Next American City spoke with Despommier about what vertical farms would mean for cities and for the globe.
Meet Farming’s Future
By Hamida Kinge
Feb 19th, 2009
Next American City
The way skeptics see it, Dickson Despommier has a lot of explaining to do: He’s got big plans for the future of farming. By 2050, the planet will have to feed three billion additional mouths, and traditional farms, which threaten food security by deforestation, the use of fossil fuels and ecosystem destruction, will not be able to hack it. Dr. Despommier, an environmental health scientist at Columbia University, believes the answer lies in the vertical farm, a glass-walled structure that can be designed as tall as a typical skyscraper, and can be located inside city bounds or around city limits.
It sounds quixotic at first, and Despommier readily admits that there is much he cannot answer until he secures funding to build a prototype.
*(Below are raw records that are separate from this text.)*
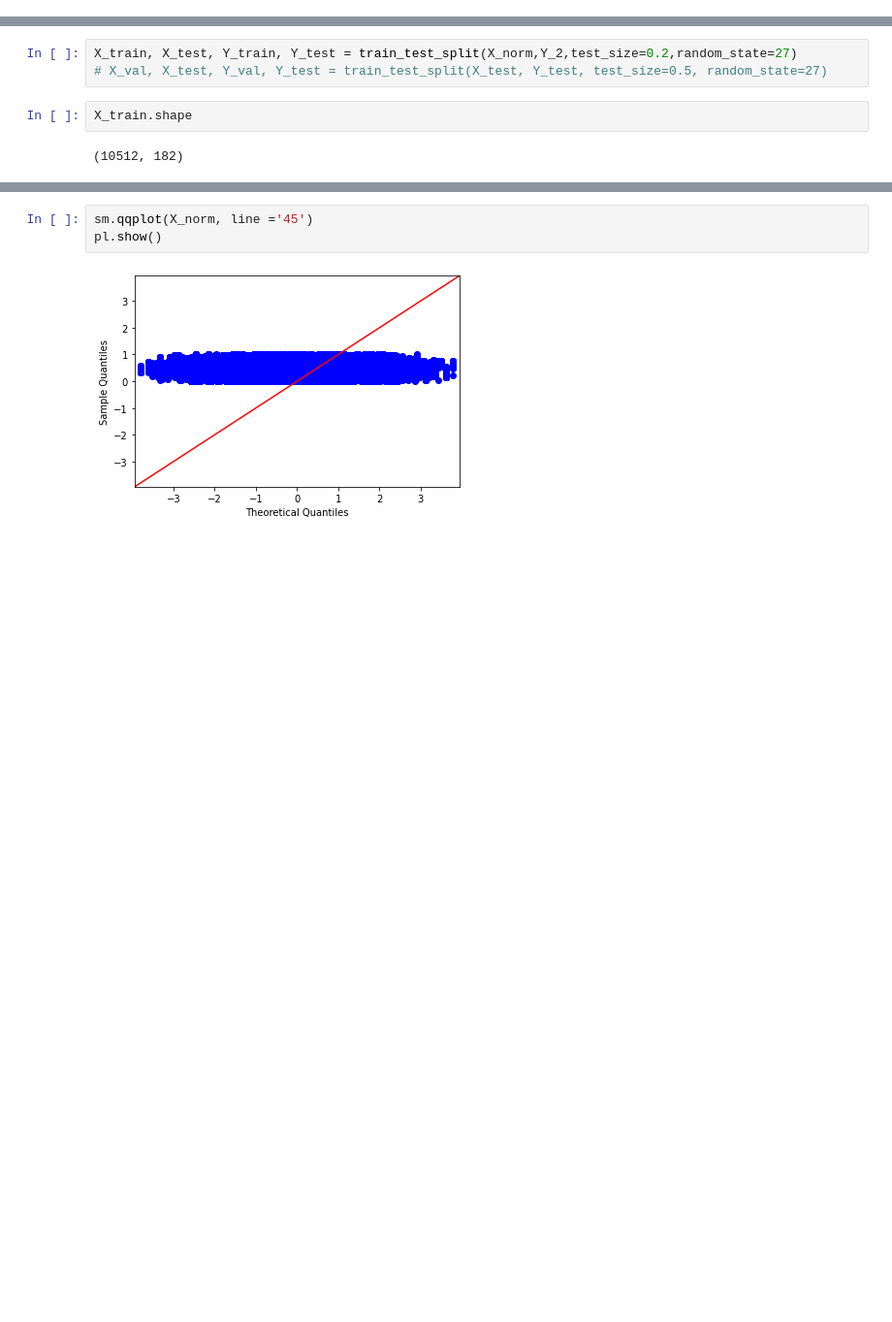
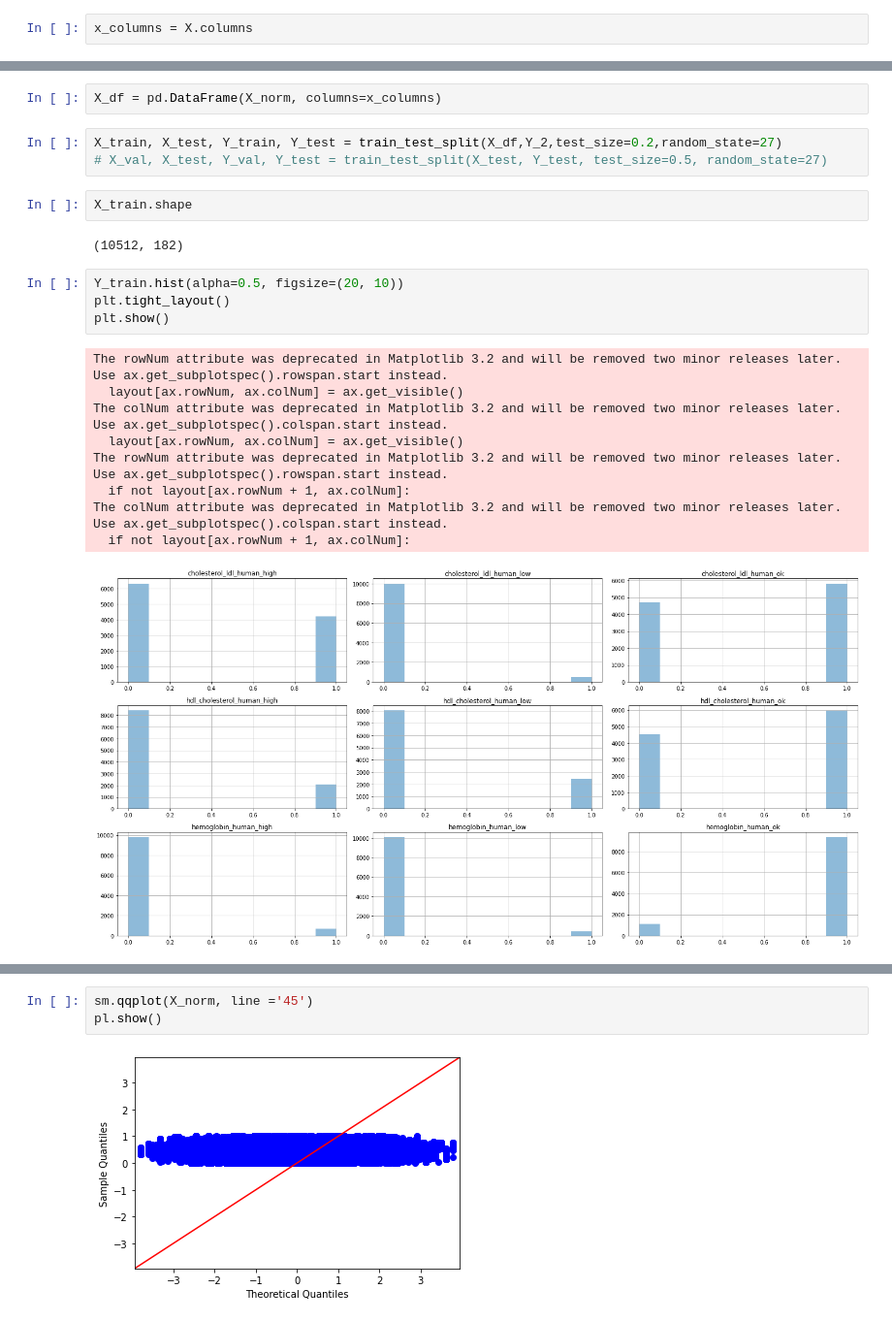
Before and after one commit to AdiVittala/bloodSpectroscopy, a Jupyter notebook: Model-1.ipynb, the cells around one changed output, grey strips where cells are left out. Shown at 97% size. Drawn from its saved outputs; the diff is of its cells as text; blank space fills up the shorter version.

```diff
--- a/Model-1.ipynb
+++ b/Model-1.ipynb
@@ -69,6 +86,8 @@ Y_2
 | 13138 | 0 | 0 | 1 | 0 | ... |
 | 13139 | 1 | 0 | 0 | 0 | ... |
 13140 rows × 9 columns
+# %%
+x_columns = X.columns
 # %%
 N_so, N_o = Y_2.shape
 # %%
@@ -121,10 +140,26 @@ X_norm = norm.transform(X)
 
 # transform test data
 # X_test_norm = norm.transform(X_test)
+# %%
+X_df = pd.DataFrame(X_norm, columns=x_columns)
 # %%
-X_train, X_test, Y_train, Y_test = train_test_split(X_norm,Y_2,test_size=0.2,random_state=27)
+X_train, X_test, Y_train, Y_test = train_test_split(X_df,Y_2,test_size=0.2,random_state=27)
 # X_val, X_test, Y_val, Y_test = train_test_split(X_test, Y_test, test_size=0.5, random_state=27)
 # %%
 X_train.shape
 # %% [output]
 (10512, 182)
+# %%
+Y_train.hist(alpha=0.5, figsize=(20, 10))
+plt.tight_layout()
+plt.show()
+# %% [output]
+The rowNum attribute was deprecated in Matplotlib 3.2 and will be removed two minor releases later. Use ax.get_subplotspec().rowspan.start instead.
+  layout[ax.rowNum, ax.colNum] = ax.get_visible()
+The colNum attribute was deprecated in Matplotlib 3.2 and will be removed two minor releases later. Use ax.get_subplotspec().colspan.start instead.
+  layout[ax.rowNum, ax.colNum] = ax.get_visible()
+The rowNum attribute was deprecated in Matplotlib 3.2 and will be removed two minor releases later. Use ax.get_subplotspec().rowspan.start instead.
+  if not layout[ax.rowNum + 1, ax.colNum]:
+The colNum attribute was deprecated in Matplotlib 3.2 and will be removed two minor releases later. Use ax.get_subplotspec().colspan.start instead.
+  if not layout[ax.rowNum + 1, ax.colNum]:
+[figure, added]
```
Also changed, not shown: parts of 18 cells of this notebook, 2 other files.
But he asserts that every process used in a vertical farm, from the agricultural to the mechanical, has been implemented in some capacity elsewhere, so there are no new mechanics or science involved. Still, vertical farms would be incredibly complex to build and operate, and consequently carry an enormous price tag, which is the main complaint of critics. The farms would also require accessory structures, like labs and seedling nurseries. Despommier intends the energy used by a vertical farm to be self-generating: Plant and waste-water solids would be incinerated to generate electricity. The host city’s gray water would be remediated and infused with nutrients to grow crops, a soil-less process called hydroponics. If the gray water plan works, it could save a city like New York – which dumps a billion gallons of remediated gray water into the Hudson each day – a lot of water and, consequently, a lot of money.